What your bowel does:
Your bowel is part of your digestive system. This part of your body breaks down food and passes it out of your body in a bowel motion.
Your bowel has three parts:
- Small Bowel - which absorbs nutrients from broken-down food
- Colon - which mainly absorbs water
- Rectum - which stores poo until it is passed from the body through the bottom
What is bowel cancer?
- Bowel cancer most commonly develops inside the large bowel (colon and rectum)
- Most bowel cancers develop from small lumps called polyps in the bowel lining
- Not all polyps turn into cancer
- Removing polyps reduces your risk of bowel cancer.
Here's some key points people are often not aware of:
According to the Cancer Council Australia bowel cancer causes the second highest number of cancer related deaths
Whilst people aged over 50 are at greater risk – bowel cancer can affect people from different age groups, even those in their 20s and 30s. Symptoms such as blood loss from the bowel, a change in bowel habit, unexplained weight loss require investigation. Don’t sit on symptoms – always get them checked by your GP.
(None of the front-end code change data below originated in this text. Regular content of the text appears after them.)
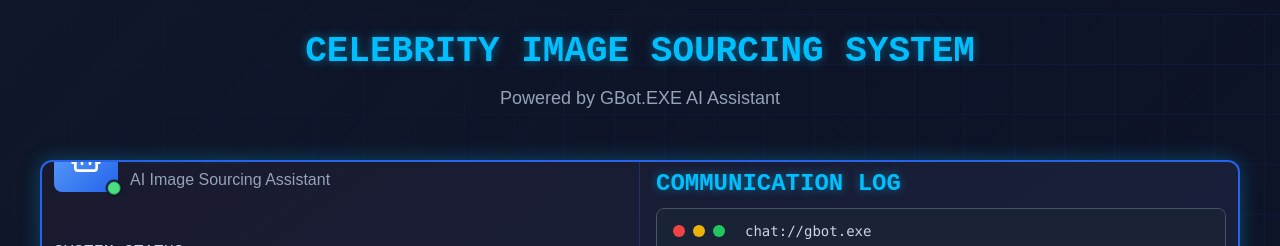
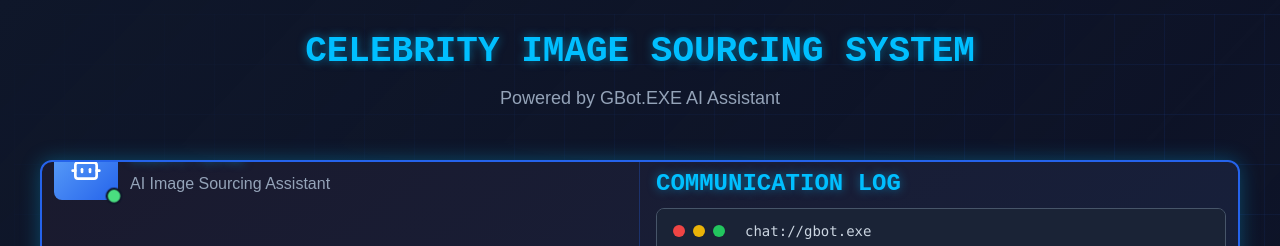
Before and after one commit to Esilos92/print-prep-node, a Next.js app in the folder dashboard/: page / in a window 1280 px wide. Shown: the top 246 px of the page. Built offline with nearby package versions, Linux system fonts and the light colour scheme; no server answers.

Commit message:
Update GBotInterface.tsx

```diff
--- a/dashboard/src/components/GBotInterface.tsx
+++ b/dashboard/src/components/GBotInterface.tsx
@@ -119,7 +119,7 @@ export default function GBotInterface({
         <div style={{ width: '50%', paddingRight: '16px', borderRight: '1px solid rgba(37, 99, 235, 0.3)' }} className="flex flex-col">
 
           {/* Robot + GBot.EXE + AI Image Sourcing Assistant */}
-          <div className="flex items-center gap-3" style={{ padding: '8px 0', marginBottom: '16px' }}>
+          <div className="flex items-center gap-3 mb-4" style={{ padding: '8px 0' }}>
             <div className="relative">
               <div className="w-16 h-16 bg-gradient-to-br from-blue-400 to-blue-600 rounded-lg flex items-center justify-center">
                 <Bot className="w-8 h-8 text-white" />
@@ -130,7 +130,7 @@ export default function GBotInterface({
                 transition={{ repeat: Infinity, duration: 2 }}
               />
             </div>
-            <div style={{ paddingTop: '8px' }}>
+            <div>
               <h3 className="font-cyber text-2xl font-bold text-glow-blue">GBot.EXE</h3>
               <p className="text-base text-slate-400">AI Image Sourcing Assistant</p>
             </div>
@@ -202,7 +202,7 @@ export default function GBotInterface({
         {/* RIGHT SIDE - Exactly 50% - 🎯 FIXED ALIGNMENT USING PROVEN PATTERN */}
         <div style={{ width: '50%', paddingLeft: '16px' }}>
           {/* 🎯 CRITICAL FIX: Added invisible icon with proper spacing to match left side */}
-          <div style={{ padding: '8px 0', paddingTop: '16px' }}>
+          <div style={{ padding: '8px 0' }}>
             <Zap className="w-6 h-6 text-blue-400 mb-2" style={{ opacity: 0 }} />
             <h3 className="font-cyber text-2xl font-bold text-glow-blue">COMMUNICATION LOG</h3>
           </div>
```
Don’t self-diagnose a haemorrhoid to explain rectal blood loss – please leave diagnosing medical conditions to your doctor. I can’t tell you how many times I have had a patient walk into my consulting room and declare they have a “haemorrhoid” causing rectal bleeding. When I ask, “who diagnosed it and when?” the answer is often “I googled it, and it must be a haemorrhoid.” Please (please, please) don’t self- diagnose rectal bleeding symptoms with Dr Google as your guide. Whilst a haemorrhoid can cause rectal bleeding (and it’s a common cause) – we need to take a full history and examine you to ensure there is nothing else going on. There are other conditions including inflammatory bowel disease and yes, bowel cancer that can cause these symptoms and we need to be sure we are not missing anything.
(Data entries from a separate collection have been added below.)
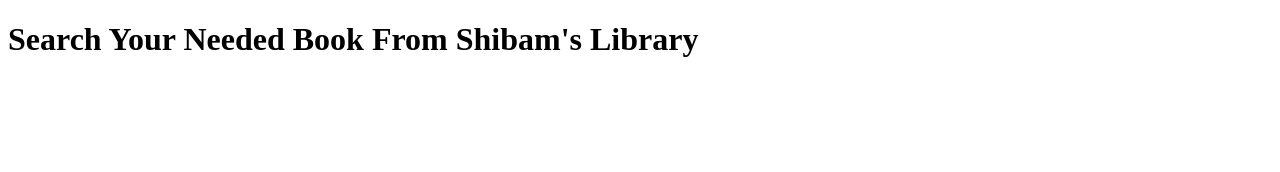
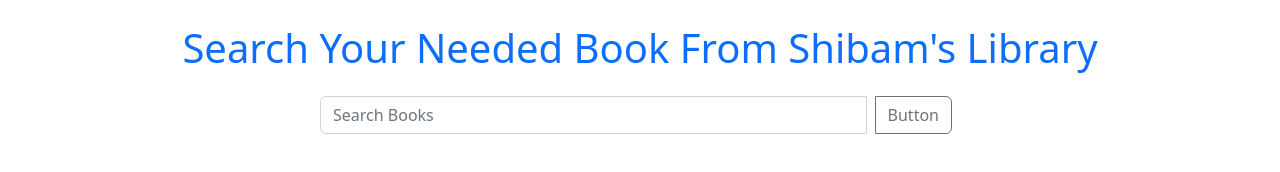
Before and after one commit to SDshiva/Book-Archive-Project, a plain HTML site: page index.html in a window 1280 px wide. Drawn offline with nearby package versions, Linux system fonts and the light colour scheme.

Commit message:
correction

```diff
--- a/index.html
+++ b/index.html
@@ -6,11 +6,25 @@
     <meta http-equiv="X-UA-Compatible" content="IE=edge">
     <meta name="viewport" content="width=device-width, initial-scale=1.0">
     <title>Shibam's Library</title>
+    <link href="https://cdn.jsdelivr.net/npm/bootstrap@5.2.3/dist/css/bootstrap.min.css" rel="stylesheet"
+        integrity="sha384-rbsA2VBKQhggwzxH7pPCaAqO46MgnOM80zW1RWuH61DGLwZJEdK2Kadq2F9CUG65" crossorigin="anonymous">
     <link rel="stylesheet" href="Css/index.css">
 </head>
 
 <body>
-    <h1>Search Your Needed Book From Shibam's Library</h1>
+    <section class="mx-auto">
+        <h1 class="text-center text-primary my-4">Search Your Needed Book From Shibam's Library</h1>
+        <div class="input-group mb-3 w-50 mx-auto">
+            <input type="text" id="input-field" class="form-control" placeholder="Search Books"
+                aria-label="Recipient's username" aria-describedby="button-addon2">
+            <button class="btn mx-2 btn-outline-secondary" type="button" id="search-btn">Button</button>
+        </div>
+
+    </section>
+
+    <script src="https://cdn.jsdelivr.net/npm/bootstrap@5.2.3/dist/js/bootstrap.bundle.min.js"
+        integrity="sha384-kenU1KFdBIe4zVF0s0G1M5b4hcpxyD9F7jL+jjXkk+Q2h455rYXK/7HAuoJl+0I4"
+        crossorigin="anonymous"></script>
     <script src="js/index.js"></script>
 </body>
 
```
There are things you can do to reduce your risk of bowel cancer. Staying physically active, eating a diet high in fruit, vegetables, and fibre, and reducing alcohol intake (and sticking to the recommendations (or below them!) in the guidelines which is no more than 2 standard drinks per day for both men and women) are all measures that reduce your risk of bowel cancer!
If you are over 50 there is a bowel cancer screening program in Australia that could save your life! 90% of bowel cancers can be cured if they are detected early – the intention of the screening program in Australia is to detect bowel cancer early so we can intervene early and improve outcomes. From age 50 to 74 you are eligible to take part in the program and sadly – lots of people don’t but it can be lifesaving! Every 2 years you will receive a test in the mail to test stool samples at home – you only need to collect a small sample and the test checks for microscopic blood in the stools. If blood is detected your GP receives the result and we will arrange for a colonoscopy to be one (a procedure where a camera is placed inside the bowel under anaesthetic to look for a potential bleeding source like cancer or a polyp). If you don’t get the test in the mail, your friendly GP, will give you a kit! It’s incredibly easy and so important! Please don’t let poo scare you (I tell my patients this often in the consulting room!)– this test could save your life!